Establishment of eucalypt plantations in Western Australia began in the late 1980s with the introduction of Tasmanian blue gum (Eucalyptus globulus) for the production of pulpwood used in the manufacture of paper products.
In more recent times the hardwood plantations industry has expanded to include a variety of species for different products, such as sugar gum (Eucalyptus cladocalyx) for sawlogs and oil mallees for carbon sequestration and biomass for fuel. The introduction of farm forestry has also meant that many of these tree crops are being integrated into the farming landscape providing a range of environmental and on-farm benefits.
Since the late 1980s, vast areas of Tasmanian blue gum have been planted by the State Government and private investors to produce pulpwood for high quality paper manufacture in Asia. These plantations occur throughout the south western and southern coastal areas of the State and the timber is exported as woodchips from Albany and Bunbury.
Towards the late 1990s, a variety of different eucalypt species were being established in farm forestry trials and projects throughout the State’s South West, Wheatbelt and South Coast regions. These species included sugar gum, Sydney blue gum (Eucalyptus saligna), spotted gum (Corymbia maculata), flooded gum (Eucalyptus grandis) and southern mahogany (Eucalyptus botryoides) as well as Tasmanian blue gum.
Mallees are a group of hardy eucalypt species well adapted to Western Australia's lower rainfall agricultural areas and have been used in many carbon sequestration projects. The primary species planted in Western Australia are:
- Eucalyptus loxophleba
- Eucalyptus polybractea
- Eucalyptus kochii.

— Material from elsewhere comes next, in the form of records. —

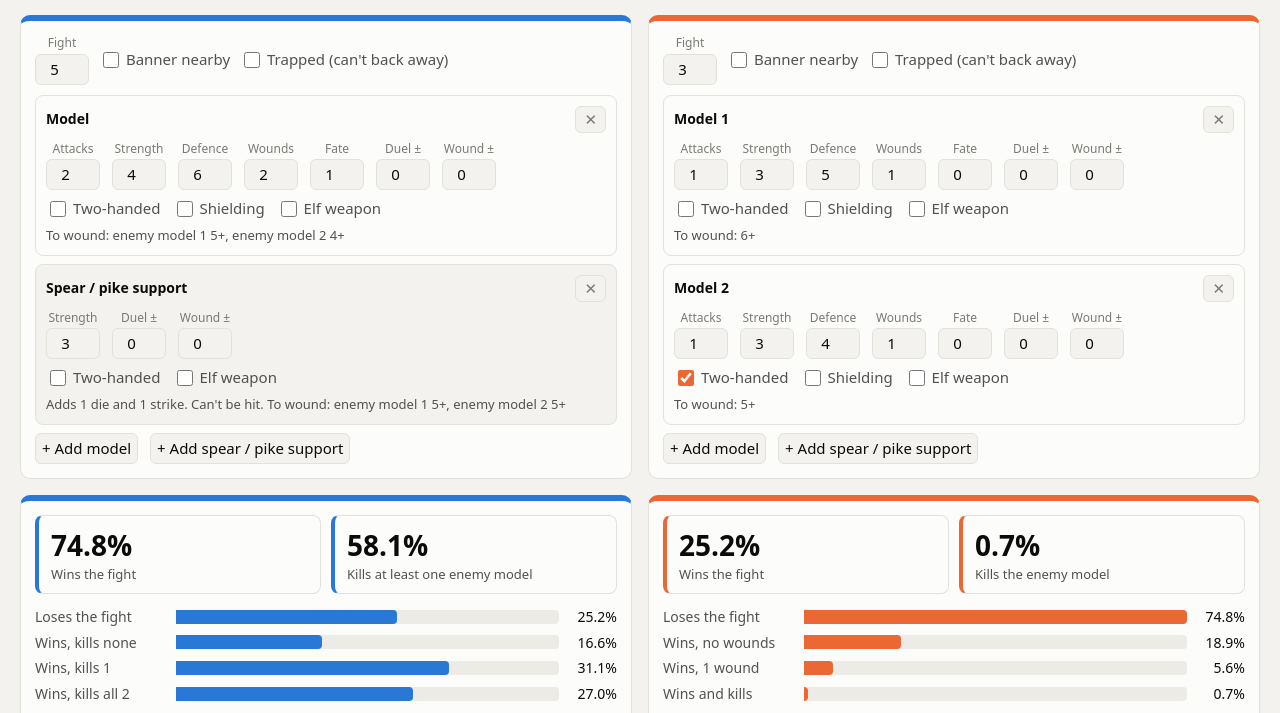
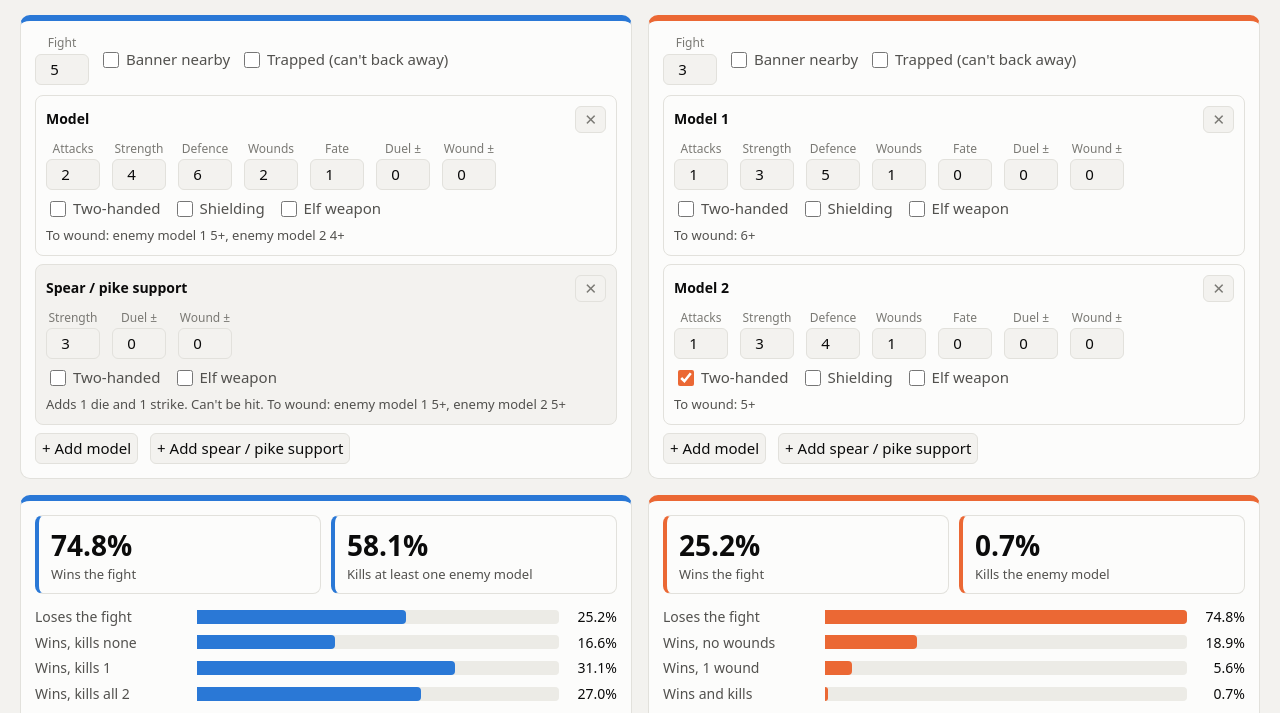
Before and after one commit to Conrad-N/mesbg-calc, a plain HTML site: page index.html in a window 1280 px wide. Shown: the part 77-790 px from the top of the page. Drawn offline with Linux system fonts and the light colour scheme.

Commit message:
Wider bar labels

```diff
--- a/index.html
+++ b/index.html
@@ -56,7 +56,7 @@
   .split { display: grid; grid-template-columns: 1fr 1fr; gap: 24px; margin-top: 16px; }
   @media (max-width: 700px) { .split { grid-template-columns: 1fr; } }
   h3 { margin: 0 0 8px; font-size: 15px; }
-  .bar { display: grid; grid-template-columns: 9.5em 1fr 3.6em; gap: 8px; align-items: center; padding: 3px 0; font-size: 14px; }
+  .bar { display: grid; grid-template-columns: 11em 1fr 3.6em; gap: 8px; align-items: center; padding: 3px 0; font-size: 14px; }
   .bar .t { color: var(--text2); }
   .bar .v { text-align: right; font-variant-numeric: tabular-nums; }
   .track { height: 14px; background: var(--track); border-radius: 0 4px 4px 0; }
```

More than 14,000 hectares of oil mallees have been planted across the Wheatbelt landscape, mostly in belts intergrated with existing farming activities to develop an industry producing eucalyptus oil and biomass for energy production.